A senior Malaysian coach says it is only natural to see a large representation of young footballers from the Mokhtar Dahari Academy in the national Under-19 team as these players are the cream of the crop.

Responding to Twentytwo13‘s article ‘NFDP not a failure’ published on Tuesday, former national coach B. Satiananthan said states played the role of developing young footballers in the past, citing the late Datuk Ahmad Basri Akil’s work in unearthing new talents during his years with Kedah FA since the 80s.

“A large number of AMD players were called up for the national Under-19 team. We’ve seen this happening in the past as in Ahmad Basri’s time. Younger players were going up against the older boys and even defeating them,” said Satiananthan.

“Akmal Rizal (Rakhli), at the age of 17, represented the Under-19 national team and a year later was part of the Olympic 2000 squad. He was playing against those elder than him. Many others did the same. So it’s nothing new.

“In the past, the states used to do it. Now, it’s become a national agenda.”

Satiananthan added that when the best of the young players go up against the rest, they will “obviously look good”.

“The AMD boys train daily. They are the best of the best from all over the country. Obviously 70% of them should be part of the national team.

“If you compare with other football academies, some only gather their players over the weekends while schools don’t even have proper training sessions.”

AMD director Lim Teong Kim told Twentytwo13 that 12 AMD players – all aged 17 – were recently called up by national Under-19 coach Brad Maloney for centralised training.

Lim said people were not patient enough as the National Football Development Programme (NFDP) was not a failure and that its long-term goal was to produce players for the national team. He also wondered what would happen to the players once they left AMD.

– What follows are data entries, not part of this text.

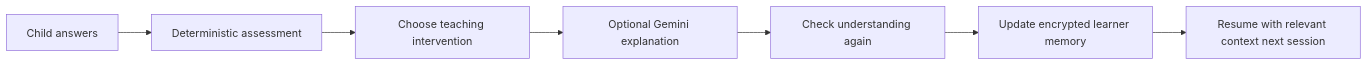
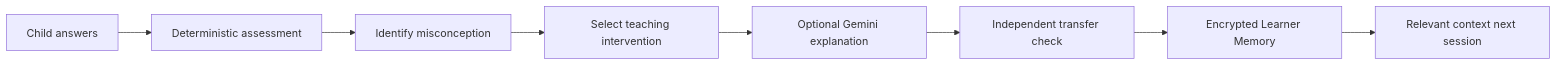
One commit to inbharatai/mindcarry changed the first of 2 diagrams in README.md. Above: the diagram before and after it, drawn with Mermaid. The commit also changed other lines of this file and 36 other files, not shown here.

````diff
--- a/README.md
+++ b/README.md
@@ -31,9 +39,10 @@
 ```mermaid
 flowchart LR
     A[Child answers] --> B[Deterministic assessment]
-    B --> C[Choose teaching intervention]
-    C --> D[Optional Gemini explanation]
-    D --> E[Check understanding again]
-    E --> F[Update encrypted learner memory]
-    F --> G[Resume with relevant context next session]
+    B --> C[Identify misconception]
+    C --> D[Select teaching intervention]
+    D --> E[Optional Gemini explanation]
+    E --> F[Independent transfer check]
+    F --> G[Encrypted Learner Memory]
+    G --> H[Relevant context next session]
 ```
````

To that, Satiananthan said: “It’s the same question asked everywhere around the world. If the players are good enough, they will join the state teams. If they aren’t good enough, they find jobs. This is the reality of football.

“I’ve seen a Japanese club with 10,000 youth players but one, only one, makes it all the way to the senior team,” added Satiananthan who is Selangor head coach and president of the Football Coaches Association of Malaysia.

“It’s not difficult to identify a talented player but the difficulty is managing the player to reach full potential.”

He said only the best, fittest and toughest will survive in the football pyramid.

In 2011, then Youth and Sports Minister Datuk Seri Ahmad Shabery Cheek had tasked his deputy Datuk Seri Razali Ibrahim to spearhead the then new football programme – NFDP.

Lim’s elder brother Kim Chon was appointed to oversee the programme’s operations. NFDP was intended to facilitate the FA of Malaysia (FAM) and Education Ministry in unearthing young talents. It was (and still is) common knowledge that state football associations have failed in developing young stars.

In 2013, Lim who spent 12 years with Bayern Munich, was named NFDP project director and in 2016 appointed director of AMD.

The NFDP and AMD came under intense scrutiny after the Under-16 squad last year failed to qualify for the Under-17 2019 World Cup in Peru. Malaysia finish bottom of Group A in the qualifiers which resulted in a public outcry. Lim’s salary was revealed while the inadequate facilities at the multi-million ringgit AMD in Gambang, Pahang came under scrutiny.

“I don’t think people called NFDP a failure. It’s a good programme. But the way the team played in the Under-17 World Cup qualifiers … yes, I, for one, criticised the tactics employed during the tournament,” Satiananthan added.